Getting started is the hardest part. Your brain just wants you to save calories to save yourself for more dire situations. Subliminally it’s congratulating you on the 1000 calories you just put in yourself. Look how fat you are. You’re beautiful. You don’t need to change a thing..muah muah. Life has always favoured those who are better than most others. Being better often takes work. During your waking hours what are you working on?
It’s almost 1 PM. I’m going to go brush my teeth now.
For most people it seems that nothing gets done unless there are consequences. I spent many years trudging my unmotivated carcass for 8 hours a day at jobs I disliked doing. Even if I didn’t care much of getting fired the idea of going through that process was enough for me to carry on. Rather than have to sit in the hot seat it seemed easier to just continue on the escalator of misery.
The human mind is always calculating equations figuring out if it’s worth it or not for you to waste calories. It doesn’t know that calories are plentiful. It’s operating from a world 100,000 years ago when you would be desperate enough to drink a squirrel’s blood.

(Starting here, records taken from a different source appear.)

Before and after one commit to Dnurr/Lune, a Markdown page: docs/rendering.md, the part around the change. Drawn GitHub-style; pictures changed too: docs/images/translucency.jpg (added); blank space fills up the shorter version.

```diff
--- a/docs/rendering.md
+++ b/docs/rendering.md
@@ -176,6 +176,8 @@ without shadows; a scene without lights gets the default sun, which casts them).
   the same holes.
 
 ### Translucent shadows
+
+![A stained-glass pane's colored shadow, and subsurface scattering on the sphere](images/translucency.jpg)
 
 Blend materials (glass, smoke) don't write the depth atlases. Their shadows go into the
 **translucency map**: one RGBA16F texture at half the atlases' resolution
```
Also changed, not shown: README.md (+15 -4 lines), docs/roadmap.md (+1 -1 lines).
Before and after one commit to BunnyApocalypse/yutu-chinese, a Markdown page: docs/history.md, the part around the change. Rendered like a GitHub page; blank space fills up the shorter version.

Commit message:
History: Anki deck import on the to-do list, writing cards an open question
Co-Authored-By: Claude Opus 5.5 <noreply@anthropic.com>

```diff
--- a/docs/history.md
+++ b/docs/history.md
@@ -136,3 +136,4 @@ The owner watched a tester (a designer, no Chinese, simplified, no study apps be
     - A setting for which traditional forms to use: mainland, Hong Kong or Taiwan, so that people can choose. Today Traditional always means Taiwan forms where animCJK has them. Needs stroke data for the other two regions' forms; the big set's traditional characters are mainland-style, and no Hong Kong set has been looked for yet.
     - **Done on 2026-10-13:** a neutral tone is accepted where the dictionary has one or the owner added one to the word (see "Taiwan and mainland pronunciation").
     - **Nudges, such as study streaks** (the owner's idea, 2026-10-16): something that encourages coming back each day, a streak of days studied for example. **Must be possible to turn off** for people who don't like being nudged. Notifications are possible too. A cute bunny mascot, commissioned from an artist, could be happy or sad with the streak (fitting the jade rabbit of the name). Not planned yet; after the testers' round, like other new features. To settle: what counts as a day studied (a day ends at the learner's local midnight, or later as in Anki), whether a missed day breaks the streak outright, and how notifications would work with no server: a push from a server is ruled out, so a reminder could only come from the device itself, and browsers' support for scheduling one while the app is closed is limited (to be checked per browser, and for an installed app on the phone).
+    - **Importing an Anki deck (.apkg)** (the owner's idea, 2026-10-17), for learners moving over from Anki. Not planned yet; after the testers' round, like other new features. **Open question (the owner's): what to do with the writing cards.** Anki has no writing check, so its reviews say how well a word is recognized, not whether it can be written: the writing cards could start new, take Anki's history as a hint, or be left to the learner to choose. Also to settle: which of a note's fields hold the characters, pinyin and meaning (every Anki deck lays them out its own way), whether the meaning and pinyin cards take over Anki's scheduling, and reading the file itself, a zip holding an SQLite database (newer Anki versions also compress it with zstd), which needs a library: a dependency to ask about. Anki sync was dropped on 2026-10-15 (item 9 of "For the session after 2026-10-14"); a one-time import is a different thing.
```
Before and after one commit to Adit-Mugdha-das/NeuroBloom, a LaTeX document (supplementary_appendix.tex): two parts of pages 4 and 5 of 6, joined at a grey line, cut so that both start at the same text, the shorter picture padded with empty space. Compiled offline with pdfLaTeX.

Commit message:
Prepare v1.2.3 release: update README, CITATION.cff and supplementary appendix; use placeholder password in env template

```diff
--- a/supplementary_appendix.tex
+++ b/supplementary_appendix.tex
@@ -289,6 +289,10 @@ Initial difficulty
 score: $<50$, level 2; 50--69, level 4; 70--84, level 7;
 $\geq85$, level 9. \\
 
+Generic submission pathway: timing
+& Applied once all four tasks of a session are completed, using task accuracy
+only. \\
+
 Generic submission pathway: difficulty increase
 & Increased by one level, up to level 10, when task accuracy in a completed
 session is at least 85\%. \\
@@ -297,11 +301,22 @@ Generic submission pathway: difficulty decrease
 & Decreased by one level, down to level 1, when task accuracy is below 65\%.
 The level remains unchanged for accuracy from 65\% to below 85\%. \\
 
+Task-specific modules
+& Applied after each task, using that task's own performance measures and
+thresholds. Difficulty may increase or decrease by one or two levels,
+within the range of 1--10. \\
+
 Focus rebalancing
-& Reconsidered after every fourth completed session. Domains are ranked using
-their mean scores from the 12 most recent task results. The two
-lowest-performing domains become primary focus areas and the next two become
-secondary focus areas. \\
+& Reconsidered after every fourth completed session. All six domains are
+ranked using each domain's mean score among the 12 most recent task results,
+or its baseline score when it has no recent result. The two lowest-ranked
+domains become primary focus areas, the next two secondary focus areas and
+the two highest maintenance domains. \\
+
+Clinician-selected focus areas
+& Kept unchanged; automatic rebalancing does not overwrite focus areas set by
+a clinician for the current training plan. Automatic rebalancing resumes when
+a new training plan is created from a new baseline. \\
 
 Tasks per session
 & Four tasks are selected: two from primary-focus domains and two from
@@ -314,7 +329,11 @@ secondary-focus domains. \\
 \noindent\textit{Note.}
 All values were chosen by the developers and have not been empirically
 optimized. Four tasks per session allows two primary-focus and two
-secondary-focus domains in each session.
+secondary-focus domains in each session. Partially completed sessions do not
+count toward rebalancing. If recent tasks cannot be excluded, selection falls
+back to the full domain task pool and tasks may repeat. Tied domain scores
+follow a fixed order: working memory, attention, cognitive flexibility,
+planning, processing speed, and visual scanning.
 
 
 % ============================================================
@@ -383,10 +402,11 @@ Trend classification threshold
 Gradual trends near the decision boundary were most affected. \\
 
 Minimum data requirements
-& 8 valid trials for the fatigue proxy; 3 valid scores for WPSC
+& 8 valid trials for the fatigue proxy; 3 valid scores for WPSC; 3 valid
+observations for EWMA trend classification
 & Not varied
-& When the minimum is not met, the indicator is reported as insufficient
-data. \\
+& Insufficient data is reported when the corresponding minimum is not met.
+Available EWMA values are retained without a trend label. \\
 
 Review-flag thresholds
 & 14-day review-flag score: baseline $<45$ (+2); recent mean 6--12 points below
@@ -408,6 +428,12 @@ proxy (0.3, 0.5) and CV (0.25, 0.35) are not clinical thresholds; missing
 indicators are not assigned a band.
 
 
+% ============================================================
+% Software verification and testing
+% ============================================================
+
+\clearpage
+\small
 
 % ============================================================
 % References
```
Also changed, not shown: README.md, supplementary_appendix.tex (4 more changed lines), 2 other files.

While you brush your teeth and notice your dirty bathroom sink your brain tries to tell you that it’s not dirty enough for you to waste 5 calories on. It won’t easily withdraw 5 calories until your sink is so gross you can no longer respect yourself or until you expect company over.
To get things done you need to get in the way of your brain. You need to remind yourself that it will only take 2 minutes to clean the bathroom sink. You used to spend 9 hours a day being occupied with far more laborious work…so what’s 2 minutes of light scrubbing? Then you close by threatening to call yourself a loser. That’s what I call Art of the Deal.